(Web document revisions)
-------
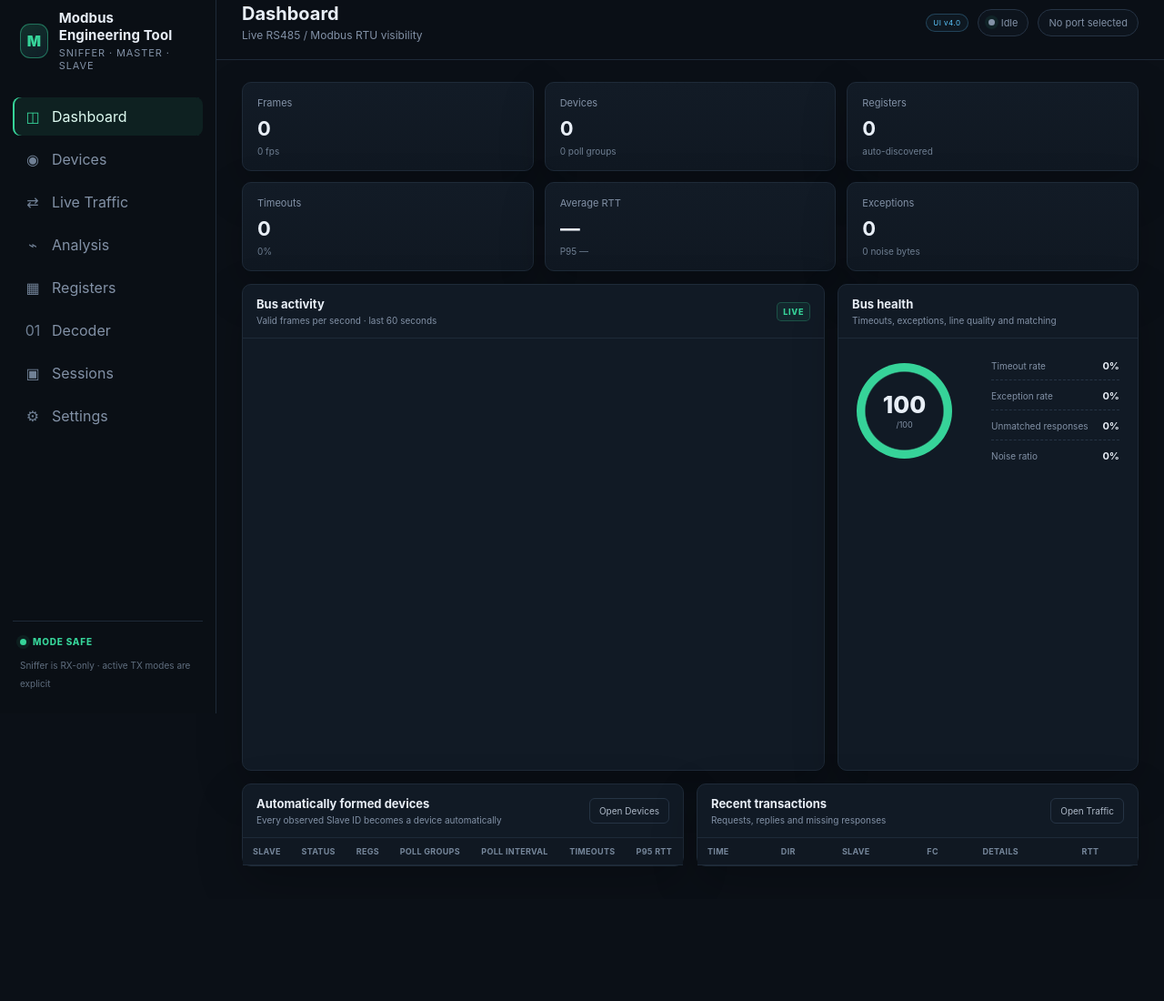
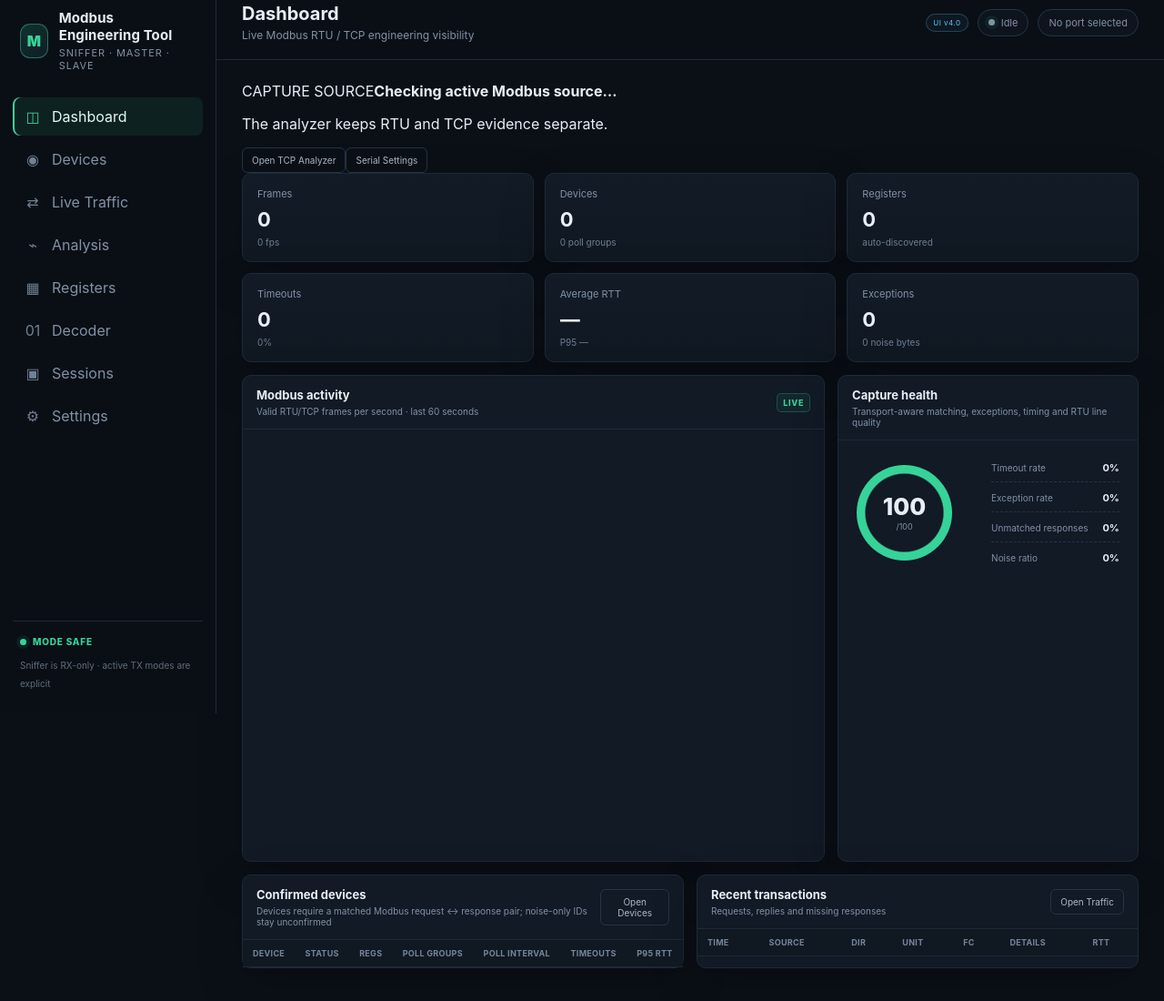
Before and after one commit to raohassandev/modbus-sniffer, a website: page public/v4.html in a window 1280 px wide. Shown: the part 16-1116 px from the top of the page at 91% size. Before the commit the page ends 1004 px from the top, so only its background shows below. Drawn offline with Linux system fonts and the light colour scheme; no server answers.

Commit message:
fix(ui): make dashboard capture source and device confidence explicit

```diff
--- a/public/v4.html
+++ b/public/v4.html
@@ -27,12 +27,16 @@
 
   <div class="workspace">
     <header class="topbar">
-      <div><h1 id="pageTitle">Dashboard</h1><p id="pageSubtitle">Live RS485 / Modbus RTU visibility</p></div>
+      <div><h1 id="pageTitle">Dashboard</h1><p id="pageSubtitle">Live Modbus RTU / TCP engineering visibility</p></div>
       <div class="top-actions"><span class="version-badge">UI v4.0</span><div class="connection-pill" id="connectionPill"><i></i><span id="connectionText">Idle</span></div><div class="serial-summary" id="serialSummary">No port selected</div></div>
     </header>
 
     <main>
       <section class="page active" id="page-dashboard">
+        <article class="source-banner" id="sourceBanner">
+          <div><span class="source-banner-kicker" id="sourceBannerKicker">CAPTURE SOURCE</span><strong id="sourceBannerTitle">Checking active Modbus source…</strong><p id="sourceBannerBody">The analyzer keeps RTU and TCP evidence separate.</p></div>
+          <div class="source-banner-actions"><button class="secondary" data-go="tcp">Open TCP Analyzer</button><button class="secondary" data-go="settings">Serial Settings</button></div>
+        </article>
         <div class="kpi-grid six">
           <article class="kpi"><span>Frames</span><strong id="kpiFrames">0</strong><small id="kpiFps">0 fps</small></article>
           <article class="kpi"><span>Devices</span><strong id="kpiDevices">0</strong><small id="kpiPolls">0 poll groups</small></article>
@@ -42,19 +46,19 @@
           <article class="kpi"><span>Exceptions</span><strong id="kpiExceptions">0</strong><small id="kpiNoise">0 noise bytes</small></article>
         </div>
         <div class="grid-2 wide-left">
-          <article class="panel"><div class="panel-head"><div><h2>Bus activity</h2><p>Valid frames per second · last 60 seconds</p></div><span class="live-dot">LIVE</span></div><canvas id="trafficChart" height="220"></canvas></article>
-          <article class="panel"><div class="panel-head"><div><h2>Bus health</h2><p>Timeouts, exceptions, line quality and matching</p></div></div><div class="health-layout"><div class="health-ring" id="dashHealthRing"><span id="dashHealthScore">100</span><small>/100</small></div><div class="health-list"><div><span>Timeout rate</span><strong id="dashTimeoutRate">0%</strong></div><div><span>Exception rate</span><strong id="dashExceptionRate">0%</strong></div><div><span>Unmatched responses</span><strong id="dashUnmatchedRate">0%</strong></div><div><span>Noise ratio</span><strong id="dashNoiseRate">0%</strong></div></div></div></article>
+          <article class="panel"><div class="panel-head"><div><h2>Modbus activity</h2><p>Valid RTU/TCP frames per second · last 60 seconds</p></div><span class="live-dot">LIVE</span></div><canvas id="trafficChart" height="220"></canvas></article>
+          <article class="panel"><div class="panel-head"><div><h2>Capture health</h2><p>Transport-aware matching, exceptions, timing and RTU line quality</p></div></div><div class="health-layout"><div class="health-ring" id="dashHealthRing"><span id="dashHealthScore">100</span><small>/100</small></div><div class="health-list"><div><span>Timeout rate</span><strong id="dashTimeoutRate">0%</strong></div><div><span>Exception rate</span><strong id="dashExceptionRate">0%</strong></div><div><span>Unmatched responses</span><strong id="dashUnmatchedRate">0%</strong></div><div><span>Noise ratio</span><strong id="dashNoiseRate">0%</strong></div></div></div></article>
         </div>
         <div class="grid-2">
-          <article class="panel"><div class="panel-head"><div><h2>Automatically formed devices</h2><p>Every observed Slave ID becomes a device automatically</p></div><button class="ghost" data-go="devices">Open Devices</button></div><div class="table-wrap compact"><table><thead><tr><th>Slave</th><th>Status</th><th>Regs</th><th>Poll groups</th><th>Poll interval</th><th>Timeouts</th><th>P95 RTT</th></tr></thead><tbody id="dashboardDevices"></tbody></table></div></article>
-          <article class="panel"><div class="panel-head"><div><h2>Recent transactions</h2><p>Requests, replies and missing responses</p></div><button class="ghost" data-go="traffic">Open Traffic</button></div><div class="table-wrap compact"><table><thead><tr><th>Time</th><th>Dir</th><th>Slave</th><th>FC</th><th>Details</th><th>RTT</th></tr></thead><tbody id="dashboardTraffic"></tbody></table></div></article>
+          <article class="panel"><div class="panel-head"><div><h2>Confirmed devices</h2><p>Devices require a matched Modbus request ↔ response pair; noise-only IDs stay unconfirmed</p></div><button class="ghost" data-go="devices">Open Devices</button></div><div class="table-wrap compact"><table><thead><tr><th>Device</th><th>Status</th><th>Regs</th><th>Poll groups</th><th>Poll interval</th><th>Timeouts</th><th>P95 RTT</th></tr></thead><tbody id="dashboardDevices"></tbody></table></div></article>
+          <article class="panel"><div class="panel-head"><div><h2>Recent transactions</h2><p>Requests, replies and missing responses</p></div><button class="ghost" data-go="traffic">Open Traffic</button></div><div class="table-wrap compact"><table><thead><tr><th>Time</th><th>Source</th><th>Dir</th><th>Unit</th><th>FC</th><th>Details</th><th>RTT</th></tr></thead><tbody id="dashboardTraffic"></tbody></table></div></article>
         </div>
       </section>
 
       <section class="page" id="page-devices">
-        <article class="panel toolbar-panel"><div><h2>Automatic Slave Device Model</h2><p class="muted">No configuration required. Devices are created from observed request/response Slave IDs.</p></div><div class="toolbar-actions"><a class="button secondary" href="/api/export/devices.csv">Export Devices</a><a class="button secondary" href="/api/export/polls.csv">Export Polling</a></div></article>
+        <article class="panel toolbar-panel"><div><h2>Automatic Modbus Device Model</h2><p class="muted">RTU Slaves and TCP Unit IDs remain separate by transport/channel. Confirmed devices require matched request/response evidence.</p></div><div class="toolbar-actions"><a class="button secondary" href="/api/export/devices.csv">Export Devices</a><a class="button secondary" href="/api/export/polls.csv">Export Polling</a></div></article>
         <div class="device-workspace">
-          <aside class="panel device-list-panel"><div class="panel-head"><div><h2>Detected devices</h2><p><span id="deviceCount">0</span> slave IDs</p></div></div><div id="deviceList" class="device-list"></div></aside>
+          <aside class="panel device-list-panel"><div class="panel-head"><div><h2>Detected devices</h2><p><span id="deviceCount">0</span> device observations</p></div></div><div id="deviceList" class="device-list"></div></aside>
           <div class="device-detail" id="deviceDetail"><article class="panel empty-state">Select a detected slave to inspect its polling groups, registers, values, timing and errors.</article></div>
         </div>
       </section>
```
-------
» **YOUR GOAL**: Would you filter the records and copy out each line containing "section"?

» **OUTPUT BELOW**:
       <section class="page active" id="page-dashboard">
       </section>
       <section class="page" id="page-devices">
       </section>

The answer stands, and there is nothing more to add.